## Problem requirements
I need each line of the entries below that includes the string "current".

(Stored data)
*****
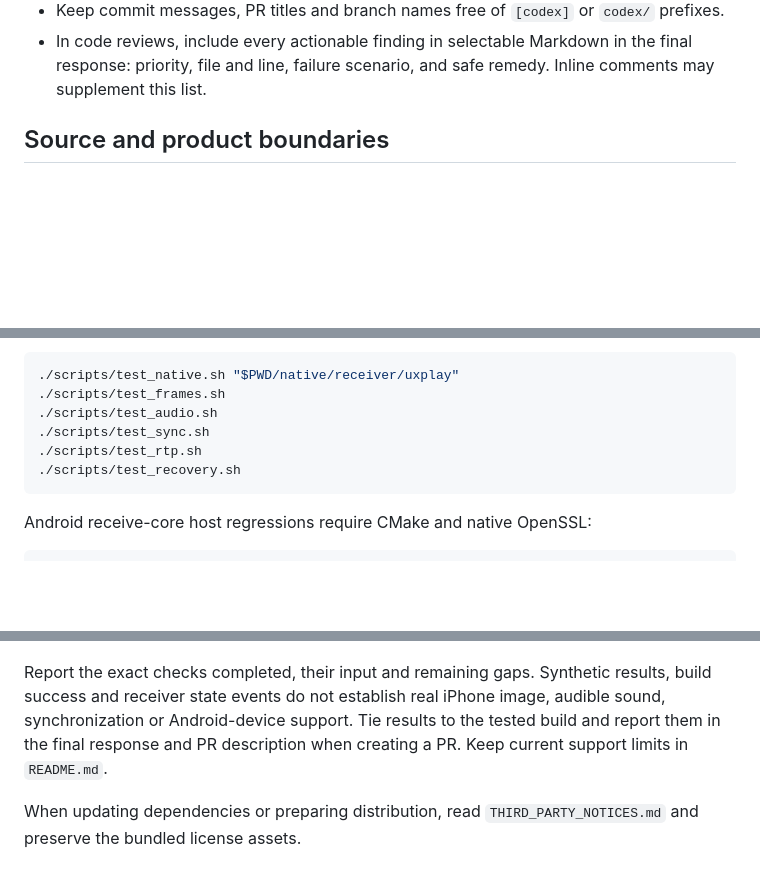
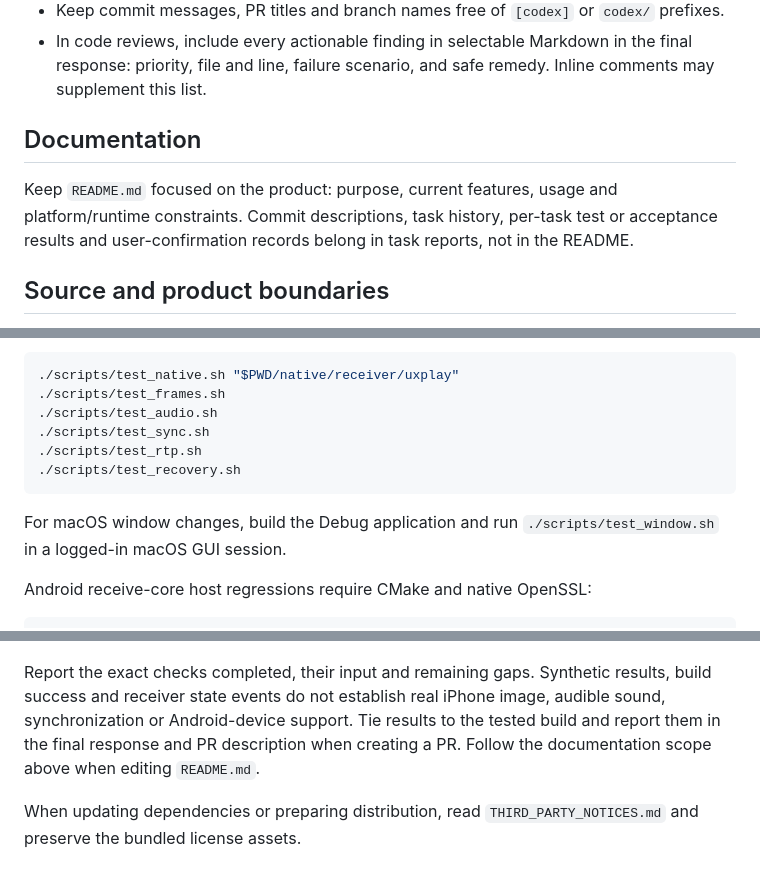
Before and after one commit to boyan01/flutter-airplay, a Markdown page: AGENTS.md, 3 parts joined by grey strips. GitHub-like rendering; blank space fills up the shorter version.

````diff
--- a/AGENTS.md
+++ b/AGENTS.md
@@ -14,6 +14,13 @@
 - In code reviews, include every actionable finding in selectable Markdown in
   the final response: priority, file and line, failure scenario, and safe remedy.
   Inline comments may supplement this list.
+
+## Documentation
+
+Keep `README.md` focused on the product: purpose, current features, usage and
+platform/runtime constraints. Commit descriptions, task history, per-task test
+or acceptance results and user-confirmation records belong in task reports,
+not in the README.
 
 ## Source and product boundaries
 
@@ -104,6 +111,9 @@ macOS native regressions, after building the receiver:
 ./scripts/test_recovery.sh
 ```
 
+For macOS window changes, build the Debug application and run
+`./scripts/test_window.sh` in a logged-in macOS GUI session.
+
 Android receive-core host regressions require CMake and native OpenSSL:
 
 ```sh
@@ -123,7 +133,7 @@ Report the exact checks completed, their input and remaining gaps. Synthetic
 results, build success and receiver state events do not establish real iPhone
 image, audible sound, synchronization or Android-device support. Tie results to
 the tested build and report them in the final response and PR description when
-creating a PR. Keep current support limits in `README.md`.
+creating a PR. Follow the documentation scope above when editing `README.md`.
 
 When updating dependencies or preparing distribution, read
 `THIRD_PARTY_NOTICES.md` and preserve the bundled license assets.
````
Also changed, not shown: README.md (+13 -28 lines).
*****
## Finished task
+Keep `README.md` focused on the product: purpose, current features, usage and
-creating a PR. Keep current support limits in `README.md`.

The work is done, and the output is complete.